By: Adofo, Rockson
It is too early for me to wade into the ongoing brouhaha over the presumably unprecedented large size of His Excellency President Nana Addo Dankwah Akufo-Addo's ministerial appointments. At 110 Ministers and Deputy Ministers, many a Ghanaian is worried considering the current decrepit state of the nation's economy where the just outgone President Mahama's NDC-led government did not only corruptibly embezzle State funds but also, left a huge national debt for the incoming government to deal or battle with.
Some Ghanaians are condemning the size as being too big; too far way ahead of any government Ghana has ever had. They see it as a waste of money and resources and only a creation of jobs for the NPP boys when viewed in terms of the poverty-stricken state of the country as at now.
However, others are arguing that the size does not matter as long as the 1992 Constitution at Article 78 does not lay limit on how many Ministers and Deputy Ministers a President can appoint. Even though there is no limit to how many people can be appointed as Ministers and Deputy Ministers, does common sense not apply here when we have such a weak economy as it is obvious at the moment?
I have no qualms about the number as long as they will be able to deliver on the numerous manifesto promises made to Ghanaians consequent upon which we all contributed in various capacities to ensure the election of Nana Akufo Addo and NPP on Wednesday, 7 December 2016, as the President and the ruling party, respectively. As said, I reserve my constructive or destructive criticisms or fervent approval for now.
However, I find those who criticised the sizes of previous governments Ministerial appointments as being huge but are now defending the current much larger one of President Nana Addo Dankwah Akufo-Addo as normal, very hypocritical. They are behaving like the pigs in the Animal Farm story by George Orwell. The pigs that instigated the other animals to join them to revolt against man (Mr Jones) on allegation that man was evil, and on the slogan/mantra of, two legs bad, four legs good, became worse than man when they took over the administration of the farm after Mr Jones had been overthrown and chased out of the farm. Did they not start walking on their two hind legs, standing like man, drinking milk, eating eggs and sleeping in the same bed that Mr Jones had slept and ended up maltreating the other animals much worse than how Mr Jones had treated them?
I vehemently detest the hypocrisy of the Ghanaian politician.
As I write, some of the Senior Ministers of His Excellency President Nana Addo Dankwah Akufo-Addo's government have started exhibiting their Ghanaian-politician tendency and weakness of easily corrupting themselves. I have seen and heard what they are doing and I shall in the coming days take them on in a very drastic manner that will shock many a Ghanaian. We did not vote them into power only to come to continue with the corruption and injustices that President Mahama and his NDC-led government masterminded, orchestrated, perpetrated and perpetuated.
Corruption is not only about embezzling funds but as defined in the dictionary; it is illegal, bad, or dishonest behaviour, especially by people in positions of power.

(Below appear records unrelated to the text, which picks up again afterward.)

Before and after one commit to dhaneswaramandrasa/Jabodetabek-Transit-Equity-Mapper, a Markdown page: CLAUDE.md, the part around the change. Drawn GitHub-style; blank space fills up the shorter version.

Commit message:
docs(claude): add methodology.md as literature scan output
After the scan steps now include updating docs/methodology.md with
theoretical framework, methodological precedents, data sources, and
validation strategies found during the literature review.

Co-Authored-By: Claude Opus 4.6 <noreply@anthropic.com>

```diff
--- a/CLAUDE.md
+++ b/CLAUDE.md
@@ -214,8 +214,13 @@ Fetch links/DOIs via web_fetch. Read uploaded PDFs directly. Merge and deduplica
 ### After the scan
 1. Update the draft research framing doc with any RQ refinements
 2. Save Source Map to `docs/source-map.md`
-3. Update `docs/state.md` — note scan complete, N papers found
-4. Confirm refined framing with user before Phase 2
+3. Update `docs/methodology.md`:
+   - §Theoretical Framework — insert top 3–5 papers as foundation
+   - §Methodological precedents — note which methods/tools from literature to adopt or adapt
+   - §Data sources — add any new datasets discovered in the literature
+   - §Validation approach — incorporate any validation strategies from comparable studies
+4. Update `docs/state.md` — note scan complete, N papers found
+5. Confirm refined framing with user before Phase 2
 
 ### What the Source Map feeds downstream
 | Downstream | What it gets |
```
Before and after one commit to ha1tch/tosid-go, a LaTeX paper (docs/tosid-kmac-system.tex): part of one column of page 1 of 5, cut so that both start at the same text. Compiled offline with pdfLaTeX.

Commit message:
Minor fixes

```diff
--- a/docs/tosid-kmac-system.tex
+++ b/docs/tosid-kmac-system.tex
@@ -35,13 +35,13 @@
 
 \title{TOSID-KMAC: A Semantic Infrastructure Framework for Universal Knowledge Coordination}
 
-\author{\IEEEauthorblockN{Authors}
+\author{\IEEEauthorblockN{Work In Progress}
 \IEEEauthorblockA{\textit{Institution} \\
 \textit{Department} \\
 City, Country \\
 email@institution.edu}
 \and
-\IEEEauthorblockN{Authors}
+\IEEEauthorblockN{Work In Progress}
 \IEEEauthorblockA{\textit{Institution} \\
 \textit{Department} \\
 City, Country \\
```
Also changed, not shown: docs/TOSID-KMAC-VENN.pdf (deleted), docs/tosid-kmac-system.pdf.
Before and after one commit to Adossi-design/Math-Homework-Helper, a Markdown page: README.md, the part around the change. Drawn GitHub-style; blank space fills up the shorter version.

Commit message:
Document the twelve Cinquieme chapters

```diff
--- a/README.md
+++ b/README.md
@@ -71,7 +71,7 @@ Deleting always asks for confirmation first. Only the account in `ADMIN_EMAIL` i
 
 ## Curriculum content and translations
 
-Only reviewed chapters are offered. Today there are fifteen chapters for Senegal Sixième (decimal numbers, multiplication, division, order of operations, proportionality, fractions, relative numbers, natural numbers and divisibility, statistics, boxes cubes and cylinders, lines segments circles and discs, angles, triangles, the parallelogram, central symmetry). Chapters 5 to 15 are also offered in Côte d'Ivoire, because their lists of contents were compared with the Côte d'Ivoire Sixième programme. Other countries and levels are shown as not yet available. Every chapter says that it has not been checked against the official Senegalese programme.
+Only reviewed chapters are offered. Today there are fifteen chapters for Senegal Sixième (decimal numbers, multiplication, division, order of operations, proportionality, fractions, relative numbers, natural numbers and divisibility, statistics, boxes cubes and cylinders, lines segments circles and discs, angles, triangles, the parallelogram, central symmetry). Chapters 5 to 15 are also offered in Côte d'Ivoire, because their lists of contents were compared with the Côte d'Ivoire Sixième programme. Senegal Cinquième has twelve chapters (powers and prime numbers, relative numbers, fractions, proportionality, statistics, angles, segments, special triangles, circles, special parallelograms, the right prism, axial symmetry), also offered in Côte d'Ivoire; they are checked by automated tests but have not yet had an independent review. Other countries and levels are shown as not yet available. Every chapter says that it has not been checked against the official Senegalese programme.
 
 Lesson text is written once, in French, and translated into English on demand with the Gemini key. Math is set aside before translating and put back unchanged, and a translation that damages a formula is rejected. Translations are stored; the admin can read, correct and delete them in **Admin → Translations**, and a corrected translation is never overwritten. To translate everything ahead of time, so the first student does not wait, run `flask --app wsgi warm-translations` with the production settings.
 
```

His Excellency President Nana Addo Dankwah Akufo-Addo is a known and recognised man of integrity whose incorruptibility, firmness of character and fairness as a champion of Human Rights impacted on many a discerning Ghanaian's decision to vote for him and NPP so there is no way that I shall sit back with arms folded around the chest when I see any of his Ministers doing acts that will compromise the President's hard-earned reputation.
Come what may, as long as God continues to grant me longevity, wisdom and strength, I shall take these Ministers on very soon should they not desist from their deplorably hidden agenda to condone and connive with others to commit acts of corruption.
If they think they now have power and can do as they want when they want, let them persist with their collusive intents and they will be shocked to the very foundations of their bones when I start to take them on. We voted for a change of government for the better but not for a change where the injustices, lawlessness, practice of selective justice and corruption that were the daily vitamin intake by the President Mahama's NDC-led government would be continued by the new administration.
Until that day which is clearly within sight, I rest my case.